Joel Bowers, owner of a half-dozen local entrepreneurial ventures, advises people interested in discerning the viability of going into business for themselves to focus on their core competency. “It is draining and inefficient for a salesman to manage internal staff or administer operations, just as it is wasteful for a person who enjoys data analytics to make cold calls on prospects eight hours a day. You can safely assume that new sales and increased revenue will only happen when you purposefully devote appropriate skills and time to the task.”
As “almost” business owners calculate their prospects, they should survey the market trends in the business arena they desire to enter. They should designate the trophy assets they need in order to pull the project together, determine the diversions that will deplete their most valuable resource, which is their time, and recognize that they will create their own ceiling.
Expecting the unexpected is the mantra of Brian Boyer, president of Boyer Commercial Construction in Columbia. “There will be times when you are faced with more distractions and concerns than one person can possibly handle. Prioritize your focus on those key elements of your business that will have the greatest possible impact on your success.”
The most often mentioned recommendation for those having an interest in starting their own business is to prepare well in advance for the venture by studying the failures and successes of others. Meet with many small business owners in different genres of business for their counsel on the genesis behind their successes and failures. Consider taking college and university courses in your area of interest. You have more time before you start the business to advance in understanding and perform your due diligence than you will ever have after the business is operating.

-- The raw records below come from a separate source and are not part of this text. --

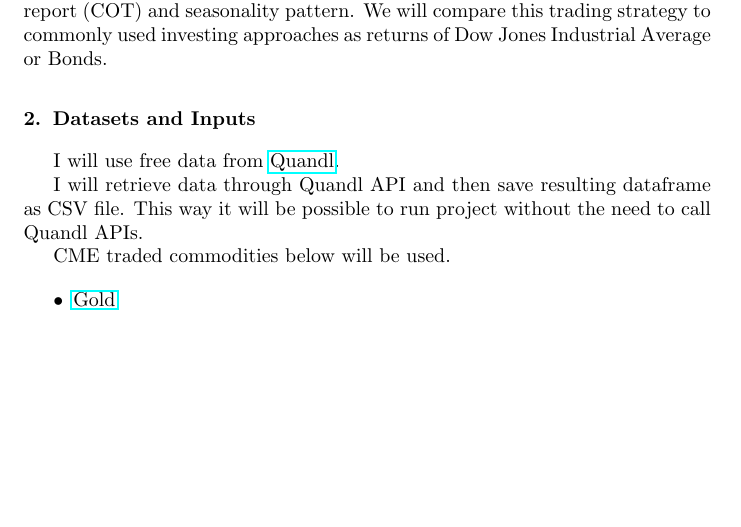
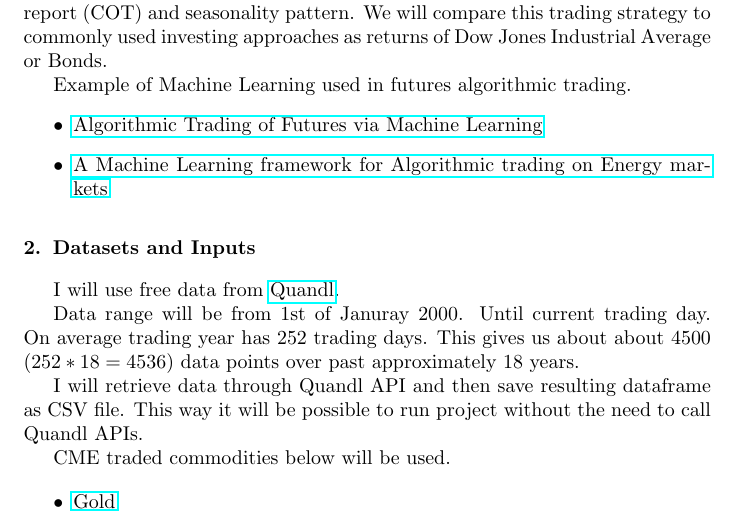
Before and after one commit to IzidoroBaltazar/MachineLearningEngineer, a LaTeX paper (capstone_proposal/proposal.tex): part of page 1 of 3, cut so that both start at the same text, the shorter picture padded with empty space. Compiled offline with pdfLaTeX.

Commit message:
[FIX] 1st fix

```diff
--- a/capstone_proposal/proposal.tex
+++ b/capstone_proposal/proposal.tex
@@ -76,10 +76,18 @@ Machine Learning \sep{Trading} \sep{Udacity} \sep{Nanodegree}
 
 In this project we will investigate futures trading on Chicago Mercantile Exchange (CME) markets with Machine Learning methods. The goal is to find the trading strategy mostly based on the price, Commitment of Traders report (COT) and seasonality pattern. We will compare this trading strategy to commonly used investing approaches as returns of Dow Jones Industrial Average or Bonds.
 
+Example of Machine Learning used in futures algorithmic trading.
+\begin{itemize}
+    \item \href{http://cs229.stanford.edu/proj2014/David\%20Montague,\%20Algorithmic\%20Trading\%20of\%20Futures\%20via\%20Machine\%20Learning.pdf}{Algorithmic Trading of Futures via Machine Learning}
+    \item \href{https://towardsdatascience.com/https-medium-com-skuttruf-machine-learning-in-finance-algorithmic-trading-on-energy-markets-cb68f747147}{A Machine Learning framework for Algorithmic trading on Energy markets}
+\end{itemize}
+
 \section{Datasets and Inputs}
 %% \label{S:1}
 
 I will use free data from \href{https://www.quandl.com/}{Quandl}.
+
+Data range will be from 1st of Januray 2000. Until current trading day. On average trading year has 252 trading days. This gives us about about 4500 ($252*18 = 4536$) data points over past approximately 18 years.
 
 I will retrieve data through Quandl API and then save resulting dataframe as CSV file.
 This way it will be possible to run project without the need to call Quandl APIs.
```
Also changed, not shown: capstone_proposal/proposal.pdf.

Ted Pitts, president and CEO of the South Carolina Chamber of Commerce, has an acute awareness of the business climate. His conversations with business leaders throughout the state afford him a unique perspective on developing a small business. “The Midlands is a good place to start a business. Picking the right location can be key. In addition to complying with county government rules, more than 20 towns and cities are located in Richland and Lexington counties alone. Each jurisdiction has different permitting requirements, regulations, ordinances, and tax structures that all impact the bottom line. You should do your research and due diligence before finalizing your decision about where to locate.”

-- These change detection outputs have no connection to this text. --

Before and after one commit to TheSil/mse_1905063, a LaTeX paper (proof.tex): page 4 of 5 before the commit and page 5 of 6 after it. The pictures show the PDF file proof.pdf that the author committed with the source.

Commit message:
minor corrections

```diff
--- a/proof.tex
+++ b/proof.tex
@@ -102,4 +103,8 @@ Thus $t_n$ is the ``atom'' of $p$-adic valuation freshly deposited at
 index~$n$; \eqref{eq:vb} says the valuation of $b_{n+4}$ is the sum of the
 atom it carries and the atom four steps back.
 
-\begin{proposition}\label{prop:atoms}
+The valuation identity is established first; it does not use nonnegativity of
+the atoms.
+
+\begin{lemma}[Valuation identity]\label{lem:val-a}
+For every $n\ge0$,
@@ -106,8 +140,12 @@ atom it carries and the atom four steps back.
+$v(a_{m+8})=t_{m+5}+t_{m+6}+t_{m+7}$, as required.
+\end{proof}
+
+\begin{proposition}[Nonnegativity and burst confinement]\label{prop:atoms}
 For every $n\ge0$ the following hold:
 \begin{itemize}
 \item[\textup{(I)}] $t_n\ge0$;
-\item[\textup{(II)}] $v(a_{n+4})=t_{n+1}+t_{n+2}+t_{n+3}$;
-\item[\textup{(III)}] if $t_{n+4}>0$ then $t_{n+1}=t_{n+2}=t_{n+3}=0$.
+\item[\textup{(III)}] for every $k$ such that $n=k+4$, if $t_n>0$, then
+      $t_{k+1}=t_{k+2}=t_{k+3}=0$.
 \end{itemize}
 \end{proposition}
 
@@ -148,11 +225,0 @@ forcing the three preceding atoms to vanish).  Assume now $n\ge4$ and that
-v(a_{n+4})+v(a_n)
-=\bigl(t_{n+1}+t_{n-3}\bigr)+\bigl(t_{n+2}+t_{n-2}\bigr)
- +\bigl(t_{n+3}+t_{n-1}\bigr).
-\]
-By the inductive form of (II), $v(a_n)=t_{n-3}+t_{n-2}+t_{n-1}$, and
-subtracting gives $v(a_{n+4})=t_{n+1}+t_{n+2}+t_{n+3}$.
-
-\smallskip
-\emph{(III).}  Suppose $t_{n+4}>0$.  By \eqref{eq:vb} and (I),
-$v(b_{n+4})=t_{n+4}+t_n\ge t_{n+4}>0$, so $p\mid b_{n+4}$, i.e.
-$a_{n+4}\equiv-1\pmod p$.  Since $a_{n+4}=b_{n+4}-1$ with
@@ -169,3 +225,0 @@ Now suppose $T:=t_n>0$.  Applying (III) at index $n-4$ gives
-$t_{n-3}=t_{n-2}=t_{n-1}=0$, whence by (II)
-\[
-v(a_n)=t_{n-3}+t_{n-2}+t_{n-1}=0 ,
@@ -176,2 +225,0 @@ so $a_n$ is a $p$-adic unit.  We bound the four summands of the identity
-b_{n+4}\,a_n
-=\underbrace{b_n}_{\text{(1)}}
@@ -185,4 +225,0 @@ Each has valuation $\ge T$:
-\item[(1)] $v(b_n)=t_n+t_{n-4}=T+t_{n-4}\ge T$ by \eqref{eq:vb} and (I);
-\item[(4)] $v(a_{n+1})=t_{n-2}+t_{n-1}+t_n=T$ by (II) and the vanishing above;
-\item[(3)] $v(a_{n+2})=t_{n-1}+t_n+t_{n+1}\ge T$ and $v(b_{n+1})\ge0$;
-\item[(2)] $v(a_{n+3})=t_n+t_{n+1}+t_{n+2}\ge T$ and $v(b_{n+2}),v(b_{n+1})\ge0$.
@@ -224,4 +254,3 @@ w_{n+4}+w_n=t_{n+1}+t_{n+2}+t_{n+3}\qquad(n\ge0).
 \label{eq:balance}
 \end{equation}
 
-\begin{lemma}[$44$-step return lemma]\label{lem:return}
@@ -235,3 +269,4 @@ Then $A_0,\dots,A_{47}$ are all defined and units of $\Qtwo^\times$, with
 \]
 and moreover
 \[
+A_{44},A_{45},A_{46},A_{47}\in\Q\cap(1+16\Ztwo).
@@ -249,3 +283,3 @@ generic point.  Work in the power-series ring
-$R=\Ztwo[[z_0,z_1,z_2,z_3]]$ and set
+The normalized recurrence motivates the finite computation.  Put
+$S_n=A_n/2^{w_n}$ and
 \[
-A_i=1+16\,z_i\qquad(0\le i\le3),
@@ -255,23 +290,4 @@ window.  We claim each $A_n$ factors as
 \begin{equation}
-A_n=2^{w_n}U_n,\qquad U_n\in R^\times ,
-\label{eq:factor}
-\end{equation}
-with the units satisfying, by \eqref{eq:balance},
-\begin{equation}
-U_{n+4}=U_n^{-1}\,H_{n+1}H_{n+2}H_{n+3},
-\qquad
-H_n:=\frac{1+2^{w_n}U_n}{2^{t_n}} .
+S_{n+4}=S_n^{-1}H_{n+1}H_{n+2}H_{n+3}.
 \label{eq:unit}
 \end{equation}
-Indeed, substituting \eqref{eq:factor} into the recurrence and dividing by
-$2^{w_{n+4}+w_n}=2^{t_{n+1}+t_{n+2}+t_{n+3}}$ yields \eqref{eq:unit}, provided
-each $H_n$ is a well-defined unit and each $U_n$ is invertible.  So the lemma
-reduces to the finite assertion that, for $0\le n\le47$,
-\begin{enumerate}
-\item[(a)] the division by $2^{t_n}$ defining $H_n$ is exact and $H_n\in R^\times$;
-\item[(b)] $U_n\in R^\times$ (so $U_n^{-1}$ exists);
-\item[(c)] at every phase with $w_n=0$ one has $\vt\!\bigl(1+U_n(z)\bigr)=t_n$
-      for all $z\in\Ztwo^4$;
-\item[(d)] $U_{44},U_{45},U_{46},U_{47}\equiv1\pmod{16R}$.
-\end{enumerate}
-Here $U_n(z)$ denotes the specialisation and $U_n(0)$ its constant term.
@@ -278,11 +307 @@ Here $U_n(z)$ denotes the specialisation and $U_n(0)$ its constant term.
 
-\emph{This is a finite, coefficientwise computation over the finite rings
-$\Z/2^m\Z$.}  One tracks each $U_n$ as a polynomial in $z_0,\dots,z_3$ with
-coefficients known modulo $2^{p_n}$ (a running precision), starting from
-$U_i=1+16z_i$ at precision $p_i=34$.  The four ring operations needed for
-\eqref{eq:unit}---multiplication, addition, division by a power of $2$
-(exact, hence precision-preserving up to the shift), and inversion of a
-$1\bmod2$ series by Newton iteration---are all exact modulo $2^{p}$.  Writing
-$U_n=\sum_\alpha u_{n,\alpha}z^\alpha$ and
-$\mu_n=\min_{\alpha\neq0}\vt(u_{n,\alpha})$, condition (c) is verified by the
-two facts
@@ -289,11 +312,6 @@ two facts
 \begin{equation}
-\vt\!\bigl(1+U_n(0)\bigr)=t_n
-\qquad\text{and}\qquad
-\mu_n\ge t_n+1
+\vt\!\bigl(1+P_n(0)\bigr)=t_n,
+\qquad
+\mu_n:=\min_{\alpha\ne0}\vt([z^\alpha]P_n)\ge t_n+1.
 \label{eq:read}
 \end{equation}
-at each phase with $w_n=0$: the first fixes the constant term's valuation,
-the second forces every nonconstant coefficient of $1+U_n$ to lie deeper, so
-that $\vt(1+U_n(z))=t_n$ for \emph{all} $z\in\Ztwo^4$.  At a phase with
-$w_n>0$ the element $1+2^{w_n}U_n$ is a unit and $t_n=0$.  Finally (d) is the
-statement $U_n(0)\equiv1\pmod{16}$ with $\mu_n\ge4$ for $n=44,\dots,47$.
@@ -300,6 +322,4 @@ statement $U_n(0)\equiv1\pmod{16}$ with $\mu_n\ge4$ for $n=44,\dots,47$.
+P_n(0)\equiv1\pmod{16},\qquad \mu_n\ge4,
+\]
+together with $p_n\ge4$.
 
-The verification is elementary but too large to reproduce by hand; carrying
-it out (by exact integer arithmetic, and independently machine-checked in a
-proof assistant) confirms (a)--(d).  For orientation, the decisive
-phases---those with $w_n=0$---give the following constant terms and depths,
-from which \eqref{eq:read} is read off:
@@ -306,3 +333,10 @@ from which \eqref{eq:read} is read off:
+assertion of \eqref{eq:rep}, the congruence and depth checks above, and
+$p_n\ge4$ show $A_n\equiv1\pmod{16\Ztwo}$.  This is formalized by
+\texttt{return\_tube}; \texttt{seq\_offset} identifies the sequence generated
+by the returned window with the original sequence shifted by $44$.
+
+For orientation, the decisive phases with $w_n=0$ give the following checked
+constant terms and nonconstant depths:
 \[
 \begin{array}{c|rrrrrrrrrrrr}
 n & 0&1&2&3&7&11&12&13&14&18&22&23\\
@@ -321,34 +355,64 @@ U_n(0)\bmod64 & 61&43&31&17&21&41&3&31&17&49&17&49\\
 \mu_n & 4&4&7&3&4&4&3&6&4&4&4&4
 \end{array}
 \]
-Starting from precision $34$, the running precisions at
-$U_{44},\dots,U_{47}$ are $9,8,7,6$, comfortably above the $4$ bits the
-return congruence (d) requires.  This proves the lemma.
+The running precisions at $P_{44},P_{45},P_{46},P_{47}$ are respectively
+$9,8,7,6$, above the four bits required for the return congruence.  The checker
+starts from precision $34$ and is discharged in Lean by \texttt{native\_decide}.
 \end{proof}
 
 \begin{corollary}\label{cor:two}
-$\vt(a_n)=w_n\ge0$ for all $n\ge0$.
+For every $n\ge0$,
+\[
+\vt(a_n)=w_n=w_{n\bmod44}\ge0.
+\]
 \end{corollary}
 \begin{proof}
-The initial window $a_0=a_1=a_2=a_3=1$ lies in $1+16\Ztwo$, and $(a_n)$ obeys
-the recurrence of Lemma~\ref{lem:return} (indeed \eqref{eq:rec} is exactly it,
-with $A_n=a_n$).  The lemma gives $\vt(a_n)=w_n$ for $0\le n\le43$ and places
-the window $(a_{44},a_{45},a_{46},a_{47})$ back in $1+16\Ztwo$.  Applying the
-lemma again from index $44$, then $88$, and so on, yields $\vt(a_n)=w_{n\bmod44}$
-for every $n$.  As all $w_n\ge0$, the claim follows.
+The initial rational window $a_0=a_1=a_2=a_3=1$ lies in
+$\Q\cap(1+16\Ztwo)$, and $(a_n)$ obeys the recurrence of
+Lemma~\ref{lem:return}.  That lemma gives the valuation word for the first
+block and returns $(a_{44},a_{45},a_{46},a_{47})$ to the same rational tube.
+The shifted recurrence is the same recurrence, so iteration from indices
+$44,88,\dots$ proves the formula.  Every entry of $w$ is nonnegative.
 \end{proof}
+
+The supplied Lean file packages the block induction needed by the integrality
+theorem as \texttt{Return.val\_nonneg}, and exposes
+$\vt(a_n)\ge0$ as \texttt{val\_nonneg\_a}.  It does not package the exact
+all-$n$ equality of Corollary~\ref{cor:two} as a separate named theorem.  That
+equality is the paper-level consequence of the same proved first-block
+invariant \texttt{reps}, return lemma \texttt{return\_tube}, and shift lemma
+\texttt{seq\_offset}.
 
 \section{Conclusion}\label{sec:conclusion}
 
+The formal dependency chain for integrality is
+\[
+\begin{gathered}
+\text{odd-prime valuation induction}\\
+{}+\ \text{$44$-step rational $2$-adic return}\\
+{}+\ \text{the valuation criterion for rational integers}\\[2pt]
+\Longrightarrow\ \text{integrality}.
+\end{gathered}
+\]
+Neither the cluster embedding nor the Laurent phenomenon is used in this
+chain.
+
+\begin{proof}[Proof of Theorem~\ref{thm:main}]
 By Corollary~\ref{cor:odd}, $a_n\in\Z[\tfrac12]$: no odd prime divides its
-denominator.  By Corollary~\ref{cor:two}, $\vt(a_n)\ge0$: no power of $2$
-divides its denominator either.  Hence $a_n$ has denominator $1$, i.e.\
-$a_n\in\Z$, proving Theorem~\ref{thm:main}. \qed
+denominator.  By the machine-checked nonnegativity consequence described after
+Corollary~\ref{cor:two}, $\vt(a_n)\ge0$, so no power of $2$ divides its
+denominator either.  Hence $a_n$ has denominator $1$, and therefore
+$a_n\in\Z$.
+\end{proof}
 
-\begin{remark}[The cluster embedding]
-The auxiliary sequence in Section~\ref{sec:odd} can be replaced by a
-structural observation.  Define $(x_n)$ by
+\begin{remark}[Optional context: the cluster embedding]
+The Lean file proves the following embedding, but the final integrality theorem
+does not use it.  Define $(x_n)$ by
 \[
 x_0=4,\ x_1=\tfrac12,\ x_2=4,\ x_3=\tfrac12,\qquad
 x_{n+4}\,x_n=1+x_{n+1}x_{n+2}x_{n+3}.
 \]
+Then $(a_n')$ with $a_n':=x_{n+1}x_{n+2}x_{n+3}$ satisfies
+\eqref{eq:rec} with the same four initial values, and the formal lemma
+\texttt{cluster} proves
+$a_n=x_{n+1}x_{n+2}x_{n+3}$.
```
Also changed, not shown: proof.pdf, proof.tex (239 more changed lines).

From a practical standpoint, every small business needs to define itself. Evan M. Hobbs, CPA, of Columbia-based The Hobbs Group, advises, “The strongest and most memorable businesses are built on a solid brand. When developing your brand, think about what your business stands for. What are the core values that drive your business? Customers and clients are looking for companies that have a compelling brand as much as they are shopping for high quality products and services. Your business name is the cornerstone of good branding and a successful business.” You will not attract the customers and clients you desire as a small business owner until you first go into their business world to bring them into yours.
Many small business holders discover the value of establishing “their” business culture only too late. “Every organizational concern is downstream of the business’s culture,” declares Cameron Runyan, CEO of The Charter Institute at Erskine College in Due West, South Carolina. “The leader’s responsibility is to clearly define and relentlessly protect the business’s culture. A business without a unified culture will eventually fragment and collapse from within.”
The opportunities for the small business community in the Midlands are exciting. It is an area brimming with opportunity for anyone wanting to start a business.